Background: Right ventricular (RV) function predicts survival in numerous cardiac conditions, including left heart disease. The reference standard for non-invasive assessment of RV function is cardiac magnetic resonance imaging (CMR). The aim of this study was to investigate the association between pre-procedural CMR-derived RV functional parameters and mortality in patients undergoing transcatheter aortic valve implantation (TAVI).
Methods: Patients scheduled for TAVI were recruited to undergo pre-procedural CMR. Volumetric function and global longitudinal and circumferential strain (GLS and GCS) of the RV and left ventricle (LV) were measured. The association with the primary endpoint (1-year all-cause mortality) was analyzed with Cox regression.
Results: Of 133 patients undergoing CMR, 113 patients were included in the analysis. Mean age was 81.8 ± 5.8 years, and 65% were female. Median follow-up was 3.9 [IQR 2.3–4.7] years. All-cause and cardiovascular mortality was 14 and 12% at 1 year, and 28 and 20% at 3 years, respectively. One-year all-cause mortality was significantly predicted by RV GLS [HR = 1.109 (95% CI: 1.023–1.203); p = 0.012], RV ejection fraction [HR = 0.956 (95% CI: 0.929–0.985); p = 0.003], RV end-diastolic volume index [HR = 1.009 (95% CI: 1.001–1.018); p = 0.025], and RV end-systolic volume index [HR = 1.010 (95% CI: 1.003–1.017); p = 0.005]. In receiver operating characteristic (ROC) analysis for 1-year all-cause mortality, the area under the curve was 0.705 (RV GLS) and 0.673 (RV EF). Associations decreased in strength at longer follow-up. None of the LV parameters was associated with mortality.

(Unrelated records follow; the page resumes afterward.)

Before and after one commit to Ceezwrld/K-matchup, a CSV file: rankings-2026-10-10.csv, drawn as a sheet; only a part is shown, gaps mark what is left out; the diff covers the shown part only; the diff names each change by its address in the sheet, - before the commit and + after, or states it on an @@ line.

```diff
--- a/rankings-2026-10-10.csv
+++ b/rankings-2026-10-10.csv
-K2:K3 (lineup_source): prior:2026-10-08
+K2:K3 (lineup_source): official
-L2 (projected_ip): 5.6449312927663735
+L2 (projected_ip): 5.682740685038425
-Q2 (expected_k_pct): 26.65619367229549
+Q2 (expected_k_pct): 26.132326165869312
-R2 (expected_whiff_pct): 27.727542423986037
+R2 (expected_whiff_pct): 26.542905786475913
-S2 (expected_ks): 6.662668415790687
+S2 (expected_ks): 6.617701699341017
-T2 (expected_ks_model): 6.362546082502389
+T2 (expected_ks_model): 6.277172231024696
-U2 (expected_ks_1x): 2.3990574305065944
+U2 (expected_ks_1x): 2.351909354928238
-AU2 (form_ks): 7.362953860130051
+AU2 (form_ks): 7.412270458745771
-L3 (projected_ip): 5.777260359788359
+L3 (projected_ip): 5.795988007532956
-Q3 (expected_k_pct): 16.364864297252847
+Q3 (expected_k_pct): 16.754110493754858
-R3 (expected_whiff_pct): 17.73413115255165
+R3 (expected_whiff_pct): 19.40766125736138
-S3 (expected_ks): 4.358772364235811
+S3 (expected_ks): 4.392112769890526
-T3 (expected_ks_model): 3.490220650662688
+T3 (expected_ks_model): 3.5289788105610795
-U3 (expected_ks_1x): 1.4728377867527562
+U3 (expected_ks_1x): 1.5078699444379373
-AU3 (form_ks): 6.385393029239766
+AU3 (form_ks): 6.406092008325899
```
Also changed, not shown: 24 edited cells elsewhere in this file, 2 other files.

Conclusions: RV function predicts intermediate-term mortality in TAVI patients while LV parameters were not associated with outcomes. Inclusion of easily obtainable RV GLS may improve future risk scores.